The most important part of the proposal is more about what it would undo rather than what it would do. Most critically, the proposal would lift rules that made it extremely difficult and risky for employers that wanted to use investment options with ESG considerations as default investments for workers they automatically enrolled in a qualified plan. Most people access retirement investments through these defaults when they are available, so undoing this rule is key to mainstreaming ESG.

Unlike the current regulations, which require additional analysis for plans to consider ESG in their investment selections, this proposal provides several examples and clarifications to make it clear that ESG considerations can be financially material. Similarly, the Labor Department also clarifies how and when plan fiduciaries can consider ESG as part of a tiebreaker test. The upshot is that the rule would make it much easier to consider ESG information as part of a plan fiduciary's approach to selecting investments, without special or additional documentation.

The rule would also put more responsibility on employer-sponsored plans to vote on shareholder resolutions on behalf of their participants. While we initially thought this issue would primarily matter for defined-benefit pensions, as asset managers such as BlackRock start to allow institutional clients to vote proxies on assets they manage, this change could make plan sponsors a bigger voice in the resolution process.

Morningstar Views the Proposal as an Important Step in the Right Direction

As we have argued for some time, the Labor Department's new proposal is consistent with common practices that asset managers and financial advisors use to integrate ESG considerations into their investment processes and selections. Because of previous rulemaking at the tail end of the Trump administration, employers shied away from assessing ESG risks in selecting investments. Indeed, since most participants use qualified default investment options--and ESG considerations were previously barred in these options--most participants would not get the benefits that ESG risk analysis can deliver.

We told the department last summer that ESG risk analysis could be part of any prudent investment analysis--and should not be called out for special, unique scrutiny. Instead, many asset managers view ESG risk as a pecuniary matter that is fundamental to evaluating the likely long-term and increasingly medium-term performance of an investment.
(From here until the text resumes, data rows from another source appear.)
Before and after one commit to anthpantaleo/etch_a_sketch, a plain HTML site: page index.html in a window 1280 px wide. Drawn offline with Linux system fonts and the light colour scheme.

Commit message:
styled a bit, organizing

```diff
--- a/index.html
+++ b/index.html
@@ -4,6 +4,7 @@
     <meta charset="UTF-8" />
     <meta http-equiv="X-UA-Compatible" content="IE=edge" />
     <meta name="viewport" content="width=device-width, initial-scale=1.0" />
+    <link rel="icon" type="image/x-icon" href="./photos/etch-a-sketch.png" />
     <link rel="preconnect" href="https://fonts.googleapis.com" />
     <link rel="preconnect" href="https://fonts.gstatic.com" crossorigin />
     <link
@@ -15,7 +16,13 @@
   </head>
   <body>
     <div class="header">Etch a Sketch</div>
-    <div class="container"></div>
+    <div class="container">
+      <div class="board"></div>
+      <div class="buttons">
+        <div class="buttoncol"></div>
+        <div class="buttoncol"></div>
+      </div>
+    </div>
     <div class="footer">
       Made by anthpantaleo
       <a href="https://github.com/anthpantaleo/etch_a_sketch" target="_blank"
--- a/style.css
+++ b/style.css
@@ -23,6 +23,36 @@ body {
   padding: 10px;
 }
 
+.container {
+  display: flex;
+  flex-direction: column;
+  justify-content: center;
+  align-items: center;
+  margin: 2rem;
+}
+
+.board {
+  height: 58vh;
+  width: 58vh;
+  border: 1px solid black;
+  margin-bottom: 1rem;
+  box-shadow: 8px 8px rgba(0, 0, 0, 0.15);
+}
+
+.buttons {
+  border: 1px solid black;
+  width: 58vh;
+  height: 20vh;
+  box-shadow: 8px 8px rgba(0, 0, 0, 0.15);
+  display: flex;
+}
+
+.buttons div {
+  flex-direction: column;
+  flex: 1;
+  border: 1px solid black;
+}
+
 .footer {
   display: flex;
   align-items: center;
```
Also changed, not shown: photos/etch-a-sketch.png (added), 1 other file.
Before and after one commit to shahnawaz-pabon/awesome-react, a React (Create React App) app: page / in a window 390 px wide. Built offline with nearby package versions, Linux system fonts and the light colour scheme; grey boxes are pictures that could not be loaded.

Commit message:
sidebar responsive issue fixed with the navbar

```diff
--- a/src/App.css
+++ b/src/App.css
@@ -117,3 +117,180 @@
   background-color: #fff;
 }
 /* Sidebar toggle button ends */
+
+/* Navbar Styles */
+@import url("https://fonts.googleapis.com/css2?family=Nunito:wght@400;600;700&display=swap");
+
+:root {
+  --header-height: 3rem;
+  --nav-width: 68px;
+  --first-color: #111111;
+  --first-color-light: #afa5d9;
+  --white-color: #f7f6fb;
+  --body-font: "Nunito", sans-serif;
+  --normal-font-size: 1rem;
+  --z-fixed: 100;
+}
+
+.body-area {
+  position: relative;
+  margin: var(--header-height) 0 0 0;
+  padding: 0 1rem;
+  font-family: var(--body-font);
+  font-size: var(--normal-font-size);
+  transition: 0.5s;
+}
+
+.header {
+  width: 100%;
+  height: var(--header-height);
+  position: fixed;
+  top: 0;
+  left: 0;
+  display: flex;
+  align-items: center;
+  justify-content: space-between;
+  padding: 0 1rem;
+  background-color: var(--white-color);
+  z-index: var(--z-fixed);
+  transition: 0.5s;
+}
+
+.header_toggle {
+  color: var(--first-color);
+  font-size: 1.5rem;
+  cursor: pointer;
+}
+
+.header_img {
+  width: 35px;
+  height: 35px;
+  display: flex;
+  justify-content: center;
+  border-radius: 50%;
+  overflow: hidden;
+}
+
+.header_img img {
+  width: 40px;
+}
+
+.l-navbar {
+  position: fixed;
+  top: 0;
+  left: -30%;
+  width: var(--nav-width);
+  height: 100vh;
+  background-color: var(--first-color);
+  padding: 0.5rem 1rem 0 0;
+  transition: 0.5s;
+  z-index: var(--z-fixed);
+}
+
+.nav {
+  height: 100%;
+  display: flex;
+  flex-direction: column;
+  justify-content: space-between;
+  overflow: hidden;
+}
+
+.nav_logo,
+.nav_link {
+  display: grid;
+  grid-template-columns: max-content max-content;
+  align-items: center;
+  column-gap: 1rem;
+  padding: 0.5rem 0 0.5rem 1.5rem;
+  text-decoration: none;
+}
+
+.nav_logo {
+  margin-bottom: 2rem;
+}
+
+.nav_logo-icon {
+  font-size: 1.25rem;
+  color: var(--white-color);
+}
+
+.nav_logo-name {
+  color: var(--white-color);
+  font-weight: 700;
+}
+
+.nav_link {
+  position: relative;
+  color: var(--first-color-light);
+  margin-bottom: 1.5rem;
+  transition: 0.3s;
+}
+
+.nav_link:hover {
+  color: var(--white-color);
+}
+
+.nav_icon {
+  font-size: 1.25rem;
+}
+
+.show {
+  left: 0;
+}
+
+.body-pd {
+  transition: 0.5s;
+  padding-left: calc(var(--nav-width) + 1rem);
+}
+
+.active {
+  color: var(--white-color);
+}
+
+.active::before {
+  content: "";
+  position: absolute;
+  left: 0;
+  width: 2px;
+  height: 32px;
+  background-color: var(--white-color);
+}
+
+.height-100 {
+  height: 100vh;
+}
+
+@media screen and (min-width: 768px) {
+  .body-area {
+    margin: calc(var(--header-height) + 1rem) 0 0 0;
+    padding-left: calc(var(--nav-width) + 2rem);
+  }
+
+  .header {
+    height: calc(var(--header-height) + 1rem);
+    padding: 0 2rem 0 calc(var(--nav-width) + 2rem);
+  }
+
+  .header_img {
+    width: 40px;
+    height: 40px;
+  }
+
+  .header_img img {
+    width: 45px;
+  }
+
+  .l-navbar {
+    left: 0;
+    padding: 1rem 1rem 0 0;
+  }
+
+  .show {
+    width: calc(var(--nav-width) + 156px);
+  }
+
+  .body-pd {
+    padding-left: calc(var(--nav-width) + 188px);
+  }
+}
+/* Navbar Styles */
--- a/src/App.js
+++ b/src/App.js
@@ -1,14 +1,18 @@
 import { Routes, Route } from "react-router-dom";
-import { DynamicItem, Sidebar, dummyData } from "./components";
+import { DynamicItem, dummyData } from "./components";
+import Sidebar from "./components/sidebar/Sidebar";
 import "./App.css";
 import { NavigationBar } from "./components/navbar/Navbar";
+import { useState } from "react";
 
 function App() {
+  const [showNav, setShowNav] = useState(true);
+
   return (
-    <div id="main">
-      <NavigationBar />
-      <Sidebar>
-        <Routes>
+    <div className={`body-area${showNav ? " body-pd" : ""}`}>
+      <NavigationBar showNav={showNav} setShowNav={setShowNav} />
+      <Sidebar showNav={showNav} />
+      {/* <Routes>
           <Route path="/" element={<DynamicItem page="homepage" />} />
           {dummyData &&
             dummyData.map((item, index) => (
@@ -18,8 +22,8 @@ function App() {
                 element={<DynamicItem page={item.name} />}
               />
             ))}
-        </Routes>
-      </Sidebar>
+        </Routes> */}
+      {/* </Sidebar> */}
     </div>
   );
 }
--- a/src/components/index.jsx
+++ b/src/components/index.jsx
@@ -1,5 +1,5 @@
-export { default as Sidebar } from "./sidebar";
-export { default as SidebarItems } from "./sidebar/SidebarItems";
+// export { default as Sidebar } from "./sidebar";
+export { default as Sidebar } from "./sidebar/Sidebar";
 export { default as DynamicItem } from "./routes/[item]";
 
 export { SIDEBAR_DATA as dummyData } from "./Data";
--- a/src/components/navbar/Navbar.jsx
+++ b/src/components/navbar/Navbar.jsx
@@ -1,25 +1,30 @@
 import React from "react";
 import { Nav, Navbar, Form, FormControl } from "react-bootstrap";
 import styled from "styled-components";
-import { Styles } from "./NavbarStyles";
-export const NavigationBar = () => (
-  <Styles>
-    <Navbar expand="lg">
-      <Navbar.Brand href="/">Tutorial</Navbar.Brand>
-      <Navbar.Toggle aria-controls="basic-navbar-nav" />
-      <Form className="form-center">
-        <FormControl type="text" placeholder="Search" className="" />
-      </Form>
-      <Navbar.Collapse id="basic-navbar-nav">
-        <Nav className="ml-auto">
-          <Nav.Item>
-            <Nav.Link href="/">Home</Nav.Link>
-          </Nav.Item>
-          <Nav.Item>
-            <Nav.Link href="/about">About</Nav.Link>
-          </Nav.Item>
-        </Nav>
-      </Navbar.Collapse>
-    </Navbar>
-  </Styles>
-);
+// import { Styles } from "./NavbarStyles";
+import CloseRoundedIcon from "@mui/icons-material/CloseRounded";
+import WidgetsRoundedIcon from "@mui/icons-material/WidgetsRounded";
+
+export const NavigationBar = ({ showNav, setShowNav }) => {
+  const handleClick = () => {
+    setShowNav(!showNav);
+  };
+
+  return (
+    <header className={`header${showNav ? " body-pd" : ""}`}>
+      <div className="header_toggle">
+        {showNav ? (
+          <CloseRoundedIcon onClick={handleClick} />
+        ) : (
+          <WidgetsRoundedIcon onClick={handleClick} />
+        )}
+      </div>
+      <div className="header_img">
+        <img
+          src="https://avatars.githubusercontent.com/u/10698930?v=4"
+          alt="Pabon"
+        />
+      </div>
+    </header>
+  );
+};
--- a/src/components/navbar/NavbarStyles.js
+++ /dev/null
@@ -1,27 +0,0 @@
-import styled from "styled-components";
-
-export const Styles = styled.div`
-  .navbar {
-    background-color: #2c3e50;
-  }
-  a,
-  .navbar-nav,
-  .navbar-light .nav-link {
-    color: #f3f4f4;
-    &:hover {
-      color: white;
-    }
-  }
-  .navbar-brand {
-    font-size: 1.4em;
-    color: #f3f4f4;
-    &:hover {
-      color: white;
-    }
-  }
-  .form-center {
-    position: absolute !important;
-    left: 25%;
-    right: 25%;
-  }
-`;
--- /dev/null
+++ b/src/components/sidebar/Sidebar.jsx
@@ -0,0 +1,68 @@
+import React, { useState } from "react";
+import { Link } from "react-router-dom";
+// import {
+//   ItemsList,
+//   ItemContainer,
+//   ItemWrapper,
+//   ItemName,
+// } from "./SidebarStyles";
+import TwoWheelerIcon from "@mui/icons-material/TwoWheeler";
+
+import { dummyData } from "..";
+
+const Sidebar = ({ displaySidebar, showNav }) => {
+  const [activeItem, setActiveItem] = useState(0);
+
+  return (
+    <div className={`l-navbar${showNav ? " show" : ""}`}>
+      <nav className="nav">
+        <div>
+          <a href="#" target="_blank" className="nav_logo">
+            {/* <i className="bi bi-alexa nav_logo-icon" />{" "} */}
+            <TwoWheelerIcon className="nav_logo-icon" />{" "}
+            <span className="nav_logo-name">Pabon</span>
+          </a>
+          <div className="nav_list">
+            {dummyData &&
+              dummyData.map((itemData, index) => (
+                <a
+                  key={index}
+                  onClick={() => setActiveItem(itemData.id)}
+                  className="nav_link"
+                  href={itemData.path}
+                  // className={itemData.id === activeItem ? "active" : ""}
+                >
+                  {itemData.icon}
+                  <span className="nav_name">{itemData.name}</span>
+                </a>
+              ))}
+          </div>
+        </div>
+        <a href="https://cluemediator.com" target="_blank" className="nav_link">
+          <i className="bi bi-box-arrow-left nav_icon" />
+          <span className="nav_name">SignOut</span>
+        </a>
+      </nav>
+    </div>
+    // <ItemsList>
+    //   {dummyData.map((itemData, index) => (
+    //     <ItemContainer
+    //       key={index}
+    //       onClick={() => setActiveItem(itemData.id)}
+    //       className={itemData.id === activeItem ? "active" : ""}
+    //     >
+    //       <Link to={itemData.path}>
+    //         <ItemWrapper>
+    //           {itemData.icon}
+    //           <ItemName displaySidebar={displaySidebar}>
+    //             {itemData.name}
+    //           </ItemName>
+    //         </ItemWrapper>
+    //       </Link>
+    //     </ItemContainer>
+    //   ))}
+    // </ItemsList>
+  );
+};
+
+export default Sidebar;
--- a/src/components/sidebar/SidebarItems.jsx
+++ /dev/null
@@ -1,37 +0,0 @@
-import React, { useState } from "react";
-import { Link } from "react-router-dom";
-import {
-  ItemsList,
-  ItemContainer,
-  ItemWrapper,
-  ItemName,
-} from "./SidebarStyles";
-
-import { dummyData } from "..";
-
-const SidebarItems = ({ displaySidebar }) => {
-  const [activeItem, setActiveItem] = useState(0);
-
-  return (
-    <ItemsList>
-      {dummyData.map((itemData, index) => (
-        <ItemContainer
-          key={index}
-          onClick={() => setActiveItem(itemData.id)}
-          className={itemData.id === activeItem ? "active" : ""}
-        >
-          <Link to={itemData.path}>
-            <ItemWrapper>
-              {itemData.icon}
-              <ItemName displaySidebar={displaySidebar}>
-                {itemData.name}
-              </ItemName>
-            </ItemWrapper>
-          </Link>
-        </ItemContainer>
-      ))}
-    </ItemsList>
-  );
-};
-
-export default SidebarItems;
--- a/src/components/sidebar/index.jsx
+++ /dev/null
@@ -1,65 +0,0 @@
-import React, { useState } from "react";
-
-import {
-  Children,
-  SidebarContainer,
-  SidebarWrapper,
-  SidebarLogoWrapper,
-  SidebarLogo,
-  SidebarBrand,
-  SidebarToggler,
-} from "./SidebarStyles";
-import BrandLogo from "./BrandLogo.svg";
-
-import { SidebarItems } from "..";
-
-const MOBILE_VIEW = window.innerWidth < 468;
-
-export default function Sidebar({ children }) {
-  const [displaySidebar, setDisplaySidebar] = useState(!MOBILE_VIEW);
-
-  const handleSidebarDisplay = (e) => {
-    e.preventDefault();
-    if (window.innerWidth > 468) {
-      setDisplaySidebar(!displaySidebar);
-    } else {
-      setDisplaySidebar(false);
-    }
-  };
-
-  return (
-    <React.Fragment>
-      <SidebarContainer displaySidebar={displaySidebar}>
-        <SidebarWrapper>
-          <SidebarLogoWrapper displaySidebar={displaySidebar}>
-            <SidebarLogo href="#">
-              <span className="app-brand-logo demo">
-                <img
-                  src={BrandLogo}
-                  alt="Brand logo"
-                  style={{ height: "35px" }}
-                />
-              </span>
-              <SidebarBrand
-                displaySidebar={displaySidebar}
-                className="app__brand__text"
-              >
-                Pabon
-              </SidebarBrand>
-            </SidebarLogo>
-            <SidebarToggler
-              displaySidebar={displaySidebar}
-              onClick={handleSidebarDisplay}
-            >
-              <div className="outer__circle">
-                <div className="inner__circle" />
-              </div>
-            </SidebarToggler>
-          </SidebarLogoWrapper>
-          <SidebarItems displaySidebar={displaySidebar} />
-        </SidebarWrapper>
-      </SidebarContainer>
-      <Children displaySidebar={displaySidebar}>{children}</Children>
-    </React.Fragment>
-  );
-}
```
This proposal appears to address that concern.

To be more specific, firms without a plan to cope with climate change may be caught flat-footed in the face of new regulation or environmental realities. Human capital management is not just about an investor's preferences, but the financial concern about the reputational and regulatory risks that companies face if they have poor labor relations. Many asset managers already integrate ESG data into their analysis for exactly this reason.

In addition to managing ESG risks, many participants want investment options that match their values. To the extent that plans can offer funds that support these values without sacrificing returns--and we will show that they can--such designated investment alternatives could bring in a new set of investors, furthering the overall goal of enhancing U.S. retirement security.

What will this mean for people saving for retirement? We think most people will not even notice the rule change initially. But if the rule is finalized, over time, more and more participants' investment managers will consider lurking ESG risks as part of the effort to maximize long-term risk-adjusted returns. Further, participants who want to may be better able to pick funds with specific ESG goals. None of this will happen overnight, but this new regulation will start to nudge employers to take ESG into consideration in making investment selections.

Concluding Thoughts

In conclusion, we have argued for some time that the Labor Department should not have raised barriers for plan sponsors that wish to use ESG analysis to select investments. In fact, ESG considerations can be financially material, and many asset managers integrate them into their analysis. While we will analyze the rule over the next two months and provide any constructive feedback, this is a step in the right direction, and we believe this rule will ultimately help people saving for retirement to achieve their goals.